New Zealand. A research group from the US Geological Society, GSA, revealed in February the discovery of a previously unknown continent, by scientists called Zeelandia. The new continent, which is New Zealand’s top, was 5 million square kilometers, which corresponds to the whole of Western Europe. However, only about 6%, mainly New Zealand and the French colony of New Caledonia, reached the surface. For over 20 years, the research team had collected data to provide sufficient evidence to be able to write about Zeelandia, the world’s eighth continent.
According to Countryaah.com, hundreds of gate whales were washed up in February in the shallow bay of Farewell Spit on the northern tip of South Island. Up to 400 of the whales died, while about as many could be rescued as the tide rose. To prevent the dead whales’ bodies from exploding with gases, rescue workers punched them with knives and long needles. Of the around nine mass beaches of gate selection that have occurred over the past ten years, this year was the worst.
In March, Parliament granted the 290-kilometer river Whanganui one-person status. The unique decision meant that the river will in future be counted as any person, for example, with the right to be represented by lawyers in a legal process. Further, the river will be seen as an indivisible unit that must not be broken up. Ever since the 1870s, the New Zealand Maoris have been fighting for the rights of the river, a struggle that, with the decision, was over.
In the wake of the cyclone Debbie, thousands of people were evacuated in the northern parts of the country in April. The severe weather, which caused extensive flooding and landslides, was described by meteorologists as something that happened about “once every five hundred years”. A week later, Debbie was followed by the cyclone Cook, which caused further flooding and power outages. The most affected were the northern and eastern parts of the country.
Labor leader Andrew Little’s dominant opposition party resigned on August 1, barely two months before the country’s parliamentary elections. The resignation came after the party’s figures dropped in the latest polls. As Little’s successor, Vice Party Leader Jacinda Ardern was elected.
The September 23 parliamentary elections resulted in the Conservative National Party getting 56 seats while Labor landed at 46. The result meant Labor increased by about 11 percentage points, which was a big success for newly-appointed Jacinda Ardern. However, neither the National Party nor Labor were given enough votes to form a government, which meant that the populist party New Zealand First (NZF) with a nine-member mandate was given a wave role.
After a long, uncertain wait, NZF leader Winston Peters announced in late October that his party had decided to support Labor in a three-party coalition with The Green Party. Thus, 37-year-old Jacinda Ardern, who just a few months earlier assumed the post of party leader in Labor, became prime minister.
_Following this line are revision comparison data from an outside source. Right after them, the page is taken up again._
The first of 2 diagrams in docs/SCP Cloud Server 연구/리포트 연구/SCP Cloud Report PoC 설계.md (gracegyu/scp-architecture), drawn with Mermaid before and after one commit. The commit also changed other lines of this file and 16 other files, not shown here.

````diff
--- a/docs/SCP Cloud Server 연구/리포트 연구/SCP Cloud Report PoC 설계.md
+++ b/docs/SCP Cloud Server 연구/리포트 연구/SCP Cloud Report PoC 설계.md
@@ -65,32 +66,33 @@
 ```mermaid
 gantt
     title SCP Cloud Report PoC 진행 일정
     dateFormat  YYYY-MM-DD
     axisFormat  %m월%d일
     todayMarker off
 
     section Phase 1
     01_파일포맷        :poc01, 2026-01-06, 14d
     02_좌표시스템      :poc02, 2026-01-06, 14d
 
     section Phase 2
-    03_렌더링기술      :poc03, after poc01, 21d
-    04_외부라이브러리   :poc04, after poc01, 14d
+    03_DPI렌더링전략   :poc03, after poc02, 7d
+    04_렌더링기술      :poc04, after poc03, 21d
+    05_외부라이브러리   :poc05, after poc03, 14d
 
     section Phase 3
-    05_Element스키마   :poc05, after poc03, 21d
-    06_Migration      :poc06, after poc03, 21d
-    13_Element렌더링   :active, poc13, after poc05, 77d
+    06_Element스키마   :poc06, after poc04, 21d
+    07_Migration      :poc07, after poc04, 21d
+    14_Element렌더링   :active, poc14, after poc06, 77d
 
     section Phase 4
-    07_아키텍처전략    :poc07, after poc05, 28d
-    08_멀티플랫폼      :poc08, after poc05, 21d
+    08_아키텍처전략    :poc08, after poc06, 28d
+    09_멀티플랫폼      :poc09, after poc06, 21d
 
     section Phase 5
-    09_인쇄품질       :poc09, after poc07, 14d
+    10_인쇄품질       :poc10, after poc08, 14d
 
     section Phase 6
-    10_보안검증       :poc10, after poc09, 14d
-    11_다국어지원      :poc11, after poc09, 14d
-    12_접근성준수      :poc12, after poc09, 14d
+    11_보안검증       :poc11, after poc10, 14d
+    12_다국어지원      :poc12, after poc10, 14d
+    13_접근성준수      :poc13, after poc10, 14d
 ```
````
In the media, Ardern was described as a star shot with “rock star status”. Some of her heart issues were raising minimum wages, environmental issues and countering homelessness and child poverty.